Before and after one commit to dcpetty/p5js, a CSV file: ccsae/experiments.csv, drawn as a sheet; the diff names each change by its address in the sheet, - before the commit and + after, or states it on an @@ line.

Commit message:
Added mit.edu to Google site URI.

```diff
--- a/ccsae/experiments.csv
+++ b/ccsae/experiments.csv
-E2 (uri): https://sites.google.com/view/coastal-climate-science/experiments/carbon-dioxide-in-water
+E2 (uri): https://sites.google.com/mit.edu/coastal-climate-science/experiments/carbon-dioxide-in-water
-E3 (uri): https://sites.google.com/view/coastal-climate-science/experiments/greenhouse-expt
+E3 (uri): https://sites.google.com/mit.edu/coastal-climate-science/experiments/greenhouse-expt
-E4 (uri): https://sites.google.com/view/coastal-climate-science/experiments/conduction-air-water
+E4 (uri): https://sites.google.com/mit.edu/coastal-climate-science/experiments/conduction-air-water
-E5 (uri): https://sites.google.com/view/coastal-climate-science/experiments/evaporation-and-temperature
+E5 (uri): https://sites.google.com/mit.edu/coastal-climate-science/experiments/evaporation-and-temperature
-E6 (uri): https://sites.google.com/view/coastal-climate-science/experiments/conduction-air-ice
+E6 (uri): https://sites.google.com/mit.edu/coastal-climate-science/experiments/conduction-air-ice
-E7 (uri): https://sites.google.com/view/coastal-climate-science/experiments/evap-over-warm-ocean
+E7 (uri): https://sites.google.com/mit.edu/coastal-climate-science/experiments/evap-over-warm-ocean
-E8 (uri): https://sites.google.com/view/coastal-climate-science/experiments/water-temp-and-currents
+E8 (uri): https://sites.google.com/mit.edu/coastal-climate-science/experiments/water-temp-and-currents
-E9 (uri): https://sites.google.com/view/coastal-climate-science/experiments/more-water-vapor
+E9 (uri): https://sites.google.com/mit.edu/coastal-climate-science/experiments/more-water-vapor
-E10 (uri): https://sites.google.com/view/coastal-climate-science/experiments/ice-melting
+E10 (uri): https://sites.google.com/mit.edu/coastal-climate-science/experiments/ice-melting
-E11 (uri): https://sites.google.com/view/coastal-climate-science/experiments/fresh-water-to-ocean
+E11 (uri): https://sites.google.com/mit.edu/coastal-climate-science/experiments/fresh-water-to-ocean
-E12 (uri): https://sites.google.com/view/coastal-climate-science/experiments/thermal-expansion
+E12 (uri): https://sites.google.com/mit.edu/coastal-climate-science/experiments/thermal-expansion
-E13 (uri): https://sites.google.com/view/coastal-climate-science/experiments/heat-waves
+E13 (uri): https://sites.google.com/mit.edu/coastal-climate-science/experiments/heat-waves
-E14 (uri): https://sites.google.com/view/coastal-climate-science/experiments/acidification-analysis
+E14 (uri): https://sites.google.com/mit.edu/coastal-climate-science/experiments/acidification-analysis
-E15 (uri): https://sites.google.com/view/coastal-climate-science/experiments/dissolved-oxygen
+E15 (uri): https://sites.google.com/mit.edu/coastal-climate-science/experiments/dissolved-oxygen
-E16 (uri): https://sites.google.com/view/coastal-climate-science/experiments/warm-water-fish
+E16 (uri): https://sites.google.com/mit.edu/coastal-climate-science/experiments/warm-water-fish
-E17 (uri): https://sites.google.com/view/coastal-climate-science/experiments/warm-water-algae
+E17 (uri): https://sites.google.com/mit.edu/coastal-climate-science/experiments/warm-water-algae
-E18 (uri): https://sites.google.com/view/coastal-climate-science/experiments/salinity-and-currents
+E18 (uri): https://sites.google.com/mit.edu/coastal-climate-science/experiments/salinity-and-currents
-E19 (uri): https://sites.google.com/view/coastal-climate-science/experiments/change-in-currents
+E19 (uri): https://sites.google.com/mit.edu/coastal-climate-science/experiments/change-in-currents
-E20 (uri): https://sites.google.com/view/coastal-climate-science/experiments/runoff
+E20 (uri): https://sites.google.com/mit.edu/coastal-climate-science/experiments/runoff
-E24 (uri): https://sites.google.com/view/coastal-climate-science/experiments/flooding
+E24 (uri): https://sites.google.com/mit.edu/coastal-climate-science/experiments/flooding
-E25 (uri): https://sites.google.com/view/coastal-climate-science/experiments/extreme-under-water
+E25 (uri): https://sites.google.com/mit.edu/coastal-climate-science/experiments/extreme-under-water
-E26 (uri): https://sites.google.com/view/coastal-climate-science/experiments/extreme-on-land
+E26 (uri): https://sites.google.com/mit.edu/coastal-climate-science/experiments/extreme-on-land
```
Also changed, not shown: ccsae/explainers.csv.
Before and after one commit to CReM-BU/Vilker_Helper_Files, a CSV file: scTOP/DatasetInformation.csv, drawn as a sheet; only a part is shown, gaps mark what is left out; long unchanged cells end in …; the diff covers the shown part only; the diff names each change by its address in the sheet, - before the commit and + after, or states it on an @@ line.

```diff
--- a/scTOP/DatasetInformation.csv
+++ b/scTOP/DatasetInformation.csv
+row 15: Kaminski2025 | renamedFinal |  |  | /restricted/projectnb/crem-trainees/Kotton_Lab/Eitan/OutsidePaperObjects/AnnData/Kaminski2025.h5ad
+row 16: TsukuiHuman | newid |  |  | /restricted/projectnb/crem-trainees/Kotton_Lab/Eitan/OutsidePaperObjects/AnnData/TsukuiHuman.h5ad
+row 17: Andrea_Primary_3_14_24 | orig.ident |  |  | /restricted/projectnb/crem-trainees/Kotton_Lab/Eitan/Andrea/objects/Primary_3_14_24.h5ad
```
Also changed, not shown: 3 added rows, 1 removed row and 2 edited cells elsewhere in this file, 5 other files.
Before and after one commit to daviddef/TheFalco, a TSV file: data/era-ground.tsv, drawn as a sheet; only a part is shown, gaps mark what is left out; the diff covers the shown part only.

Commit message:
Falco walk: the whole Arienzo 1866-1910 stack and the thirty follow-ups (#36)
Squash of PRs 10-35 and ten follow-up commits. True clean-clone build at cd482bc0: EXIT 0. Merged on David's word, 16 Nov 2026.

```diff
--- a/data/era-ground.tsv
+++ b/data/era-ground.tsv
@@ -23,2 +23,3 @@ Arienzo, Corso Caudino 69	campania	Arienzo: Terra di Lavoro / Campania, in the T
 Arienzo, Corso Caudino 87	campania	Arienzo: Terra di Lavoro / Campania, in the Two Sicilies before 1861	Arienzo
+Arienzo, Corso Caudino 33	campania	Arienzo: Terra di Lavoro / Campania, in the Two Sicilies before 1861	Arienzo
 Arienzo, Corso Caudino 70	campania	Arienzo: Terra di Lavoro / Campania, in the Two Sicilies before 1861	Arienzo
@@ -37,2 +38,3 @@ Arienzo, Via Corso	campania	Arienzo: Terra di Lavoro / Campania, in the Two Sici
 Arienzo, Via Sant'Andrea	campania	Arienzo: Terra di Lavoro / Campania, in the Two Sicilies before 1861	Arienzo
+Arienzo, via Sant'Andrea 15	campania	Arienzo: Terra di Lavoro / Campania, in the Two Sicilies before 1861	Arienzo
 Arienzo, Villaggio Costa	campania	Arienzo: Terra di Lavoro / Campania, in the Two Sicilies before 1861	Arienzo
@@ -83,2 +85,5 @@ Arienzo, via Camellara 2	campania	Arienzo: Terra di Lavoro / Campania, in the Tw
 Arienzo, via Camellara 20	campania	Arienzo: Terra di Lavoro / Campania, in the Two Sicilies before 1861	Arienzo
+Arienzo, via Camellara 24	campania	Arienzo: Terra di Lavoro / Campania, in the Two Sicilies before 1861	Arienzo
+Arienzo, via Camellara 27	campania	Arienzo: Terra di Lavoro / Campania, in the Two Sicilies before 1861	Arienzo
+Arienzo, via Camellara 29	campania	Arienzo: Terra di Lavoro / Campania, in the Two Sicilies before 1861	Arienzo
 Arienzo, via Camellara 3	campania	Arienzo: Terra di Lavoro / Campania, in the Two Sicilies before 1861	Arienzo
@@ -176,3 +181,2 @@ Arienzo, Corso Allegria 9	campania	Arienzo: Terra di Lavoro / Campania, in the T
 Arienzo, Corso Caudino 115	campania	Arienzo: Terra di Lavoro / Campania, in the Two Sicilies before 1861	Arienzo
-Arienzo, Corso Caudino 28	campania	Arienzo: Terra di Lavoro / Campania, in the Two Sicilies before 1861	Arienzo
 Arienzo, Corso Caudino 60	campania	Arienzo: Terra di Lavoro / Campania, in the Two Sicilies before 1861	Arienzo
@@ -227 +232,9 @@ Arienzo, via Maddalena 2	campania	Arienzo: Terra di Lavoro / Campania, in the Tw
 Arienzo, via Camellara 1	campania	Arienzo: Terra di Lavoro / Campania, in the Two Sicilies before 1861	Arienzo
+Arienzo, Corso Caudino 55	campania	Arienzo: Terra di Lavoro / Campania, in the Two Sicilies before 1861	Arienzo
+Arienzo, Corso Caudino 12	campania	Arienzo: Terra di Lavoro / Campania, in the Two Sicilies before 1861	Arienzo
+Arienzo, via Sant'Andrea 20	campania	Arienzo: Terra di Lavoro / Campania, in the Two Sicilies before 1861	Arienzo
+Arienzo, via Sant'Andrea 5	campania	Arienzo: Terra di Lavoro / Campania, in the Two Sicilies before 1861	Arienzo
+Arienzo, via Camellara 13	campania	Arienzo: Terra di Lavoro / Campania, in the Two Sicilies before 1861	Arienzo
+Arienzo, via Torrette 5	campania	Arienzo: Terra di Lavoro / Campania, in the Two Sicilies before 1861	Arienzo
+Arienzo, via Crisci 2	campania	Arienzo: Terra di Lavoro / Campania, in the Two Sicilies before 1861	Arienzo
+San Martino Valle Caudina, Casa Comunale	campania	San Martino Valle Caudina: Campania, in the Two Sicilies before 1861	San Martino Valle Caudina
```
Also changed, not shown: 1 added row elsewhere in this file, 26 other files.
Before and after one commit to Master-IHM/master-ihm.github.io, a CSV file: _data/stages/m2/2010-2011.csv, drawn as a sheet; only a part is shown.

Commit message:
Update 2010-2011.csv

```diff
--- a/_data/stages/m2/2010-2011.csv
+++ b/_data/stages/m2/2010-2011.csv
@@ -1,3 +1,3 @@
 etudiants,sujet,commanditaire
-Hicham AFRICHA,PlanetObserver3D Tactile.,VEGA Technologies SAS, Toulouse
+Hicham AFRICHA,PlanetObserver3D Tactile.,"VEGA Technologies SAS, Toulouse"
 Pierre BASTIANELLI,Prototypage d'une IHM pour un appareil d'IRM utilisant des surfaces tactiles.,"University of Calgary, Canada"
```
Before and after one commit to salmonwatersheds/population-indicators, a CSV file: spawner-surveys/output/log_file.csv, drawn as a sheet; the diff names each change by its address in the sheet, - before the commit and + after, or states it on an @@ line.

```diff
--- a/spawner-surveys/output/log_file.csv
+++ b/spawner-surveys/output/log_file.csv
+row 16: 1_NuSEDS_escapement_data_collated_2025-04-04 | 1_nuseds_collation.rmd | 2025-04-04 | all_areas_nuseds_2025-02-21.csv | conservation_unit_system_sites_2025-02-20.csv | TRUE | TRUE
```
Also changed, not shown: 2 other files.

· · ·

§ WORK ITEM:
The answer must consist of each line from the data that includes the string "Also".

§ RESULT BELOW:
Also changed, not shown: ccsae/explainers.csv.
Also changed, not shown: 3 added rows, 1 removed row and 2 edited cells elsewhere in this file, 5 other files.
Also changed, not shown: 1 added row elsewhere in this file, 26 other files.
Also changed, not shown: 2 other files.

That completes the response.